Aim of the task: Below are some entries; state how many of their lines contain the word "Components", with nothing else in the reply.

BEGIN

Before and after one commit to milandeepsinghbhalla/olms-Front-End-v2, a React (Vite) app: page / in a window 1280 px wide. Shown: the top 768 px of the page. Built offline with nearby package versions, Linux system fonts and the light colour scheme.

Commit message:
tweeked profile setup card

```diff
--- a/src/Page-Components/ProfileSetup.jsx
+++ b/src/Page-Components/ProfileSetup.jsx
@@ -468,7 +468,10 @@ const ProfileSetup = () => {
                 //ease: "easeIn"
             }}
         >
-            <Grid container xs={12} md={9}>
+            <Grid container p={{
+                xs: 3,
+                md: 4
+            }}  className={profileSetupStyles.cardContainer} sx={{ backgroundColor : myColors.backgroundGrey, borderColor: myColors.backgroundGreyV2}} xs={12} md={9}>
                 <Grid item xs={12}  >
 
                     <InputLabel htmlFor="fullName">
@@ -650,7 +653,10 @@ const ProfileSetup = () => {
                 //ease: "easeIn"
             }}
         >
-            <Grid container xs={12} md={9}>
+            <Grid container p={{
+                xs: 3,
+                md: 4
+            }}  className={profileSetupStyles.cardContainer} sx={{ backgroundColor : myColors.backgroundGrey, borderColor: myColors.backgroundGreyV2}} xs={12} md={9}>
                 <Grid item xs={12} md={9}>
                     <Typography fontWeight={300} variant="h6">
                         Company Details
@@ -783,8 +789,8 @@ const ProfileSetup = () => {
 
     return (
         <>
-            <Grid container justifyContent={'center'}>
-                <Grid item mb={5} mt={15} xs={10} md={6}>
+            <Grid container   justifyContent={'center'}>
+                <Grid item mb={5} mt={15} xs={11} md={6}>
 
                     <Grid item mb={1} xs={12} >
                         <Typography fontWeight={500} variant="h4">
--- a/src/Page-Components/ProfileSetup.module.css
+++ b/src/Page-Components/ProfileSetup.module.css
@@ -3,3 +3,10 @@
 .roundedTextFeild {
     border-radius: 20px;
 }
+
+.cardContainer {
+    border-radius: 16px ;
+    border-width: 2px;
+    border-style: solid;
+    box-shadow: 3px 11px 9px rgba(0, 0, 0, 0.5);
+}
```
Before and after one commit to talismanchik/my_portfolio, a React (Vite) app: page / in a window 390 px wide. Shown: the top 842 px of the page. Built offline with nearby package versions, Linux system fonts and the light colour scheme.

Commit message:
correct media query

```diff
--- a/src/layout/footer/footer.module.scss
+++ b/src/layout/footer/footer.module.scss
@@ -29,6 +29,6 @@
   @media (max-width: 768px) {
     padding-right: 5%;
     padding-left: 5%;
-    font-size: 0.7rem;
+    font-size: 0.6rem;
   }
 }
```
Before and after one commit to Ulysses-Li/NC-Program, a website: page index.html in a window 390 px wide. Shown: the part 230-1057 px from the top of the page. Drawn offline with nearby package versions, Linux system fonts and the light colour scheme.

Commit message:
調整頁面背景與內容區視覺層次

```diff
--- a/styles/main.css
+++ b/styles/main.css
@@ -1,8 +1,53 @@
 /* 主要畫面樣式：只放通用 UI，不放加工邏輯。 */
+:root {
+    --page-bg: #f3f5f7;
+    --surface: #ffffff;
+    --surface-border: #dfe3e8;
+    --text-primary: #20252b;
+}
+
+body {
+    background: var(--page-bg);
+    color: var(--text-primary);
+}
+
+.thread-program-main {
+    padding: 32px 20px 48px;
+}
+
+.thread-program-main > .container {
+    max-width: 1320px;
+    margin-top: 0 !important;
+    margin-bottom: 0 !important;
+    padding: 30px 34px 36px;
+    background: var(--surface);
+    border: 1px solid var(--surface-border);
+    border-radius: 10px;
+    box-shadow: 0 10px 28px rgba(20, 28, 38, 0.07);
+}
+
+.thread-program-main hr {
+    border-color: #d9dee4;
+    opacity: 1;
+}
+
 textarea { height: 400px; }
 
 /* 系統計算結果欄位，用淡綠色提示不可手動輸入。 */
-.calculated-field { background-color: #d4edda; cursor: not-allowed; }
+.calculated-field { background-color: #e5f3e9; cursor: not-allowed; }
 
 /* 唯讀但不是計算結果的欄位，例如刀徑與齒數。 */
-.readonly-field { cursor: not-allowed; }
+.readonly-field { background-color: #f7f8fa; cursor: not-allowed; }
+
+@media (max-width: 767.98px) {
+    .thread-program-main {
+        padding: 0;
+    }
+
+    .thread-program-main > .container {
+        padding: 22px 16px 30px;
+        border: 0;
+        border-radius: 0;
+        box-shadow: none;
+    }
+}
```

END

Completed exercise: 4